WHAT IS EXPECTED: Write out the data exactly from its first line onward, ending with the line in which "docs: document geocoding, overrides" appears.

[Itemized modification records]
============================================================

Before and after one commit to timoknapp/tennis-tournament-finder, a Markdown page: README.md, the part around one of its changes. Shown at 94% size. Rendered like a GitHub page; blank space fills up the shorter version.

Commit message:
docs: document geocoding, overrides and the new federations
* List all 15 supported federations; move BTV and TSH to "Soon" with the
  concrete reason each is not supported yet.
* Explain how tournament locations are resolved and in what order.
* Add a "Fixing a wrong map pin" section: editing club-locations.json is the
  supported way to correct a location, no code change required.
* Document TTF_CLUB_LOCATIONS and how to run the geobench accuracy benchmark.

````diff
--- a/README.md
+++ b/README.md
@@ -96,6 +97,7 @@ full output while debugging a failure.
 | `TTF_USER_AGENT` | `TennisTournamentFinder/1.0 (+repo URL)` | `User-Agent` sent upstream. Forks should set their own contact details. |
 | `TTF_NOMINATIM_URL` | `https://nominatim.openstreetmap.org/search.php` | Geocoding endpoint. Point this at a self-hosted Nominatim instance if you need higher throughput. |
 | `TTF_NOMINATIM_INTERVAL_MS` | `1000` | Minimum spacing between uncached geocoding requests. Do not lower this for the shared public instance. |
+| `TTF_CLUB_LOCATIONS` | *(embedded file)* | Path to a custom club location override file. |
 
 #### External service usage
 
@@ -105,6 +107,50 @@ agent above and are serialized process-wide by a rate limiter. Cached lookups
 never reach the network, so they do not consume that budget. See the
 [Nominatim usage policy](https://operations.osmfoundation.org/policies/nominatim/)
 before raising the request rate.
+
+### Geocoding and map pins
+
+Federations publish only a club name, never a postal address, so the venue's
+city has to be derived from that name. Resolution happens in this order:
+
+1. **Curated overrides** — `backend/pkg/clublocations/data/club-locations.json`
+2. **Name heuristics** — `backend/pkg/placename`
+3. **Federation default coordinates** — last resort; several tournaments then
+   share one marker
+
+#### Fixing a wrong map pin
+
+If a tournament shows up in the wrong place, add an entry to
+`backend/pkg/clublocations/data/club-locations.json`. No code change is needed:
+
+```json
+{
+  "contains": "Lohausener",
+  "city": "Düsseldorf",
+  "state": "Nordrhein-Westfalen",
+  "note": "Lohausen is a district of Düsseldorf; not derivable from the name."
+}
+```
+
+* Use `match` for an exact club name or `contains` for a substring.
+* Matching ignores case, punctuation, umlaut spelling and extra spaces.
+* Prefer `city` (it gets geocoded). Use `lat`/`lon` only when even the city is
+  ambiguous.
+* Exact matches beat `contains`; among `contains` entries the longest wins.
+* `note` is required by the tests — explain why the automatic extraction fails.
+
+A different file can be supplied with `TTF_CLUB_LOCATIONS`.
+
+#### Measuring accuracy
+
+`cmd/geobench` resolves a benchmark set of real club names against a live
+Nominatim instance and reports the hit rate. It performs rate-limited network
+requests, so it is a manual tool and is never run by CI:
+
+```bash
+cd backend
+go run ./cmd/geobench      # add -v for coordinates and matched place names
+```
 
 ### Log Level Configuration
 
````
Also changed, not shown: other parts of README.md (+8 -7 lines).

============================================================

SOLVED EXERCISE:
Before and after one commit to timoknapp/tennis-tournament-finder, a Markdown page: README.md, the part around one of its changes. Shown at 94% size. Rendered like a GitHub page; blank space fills up the shorter version.

Commit message:
docs: document geocoding, overrides and the new federations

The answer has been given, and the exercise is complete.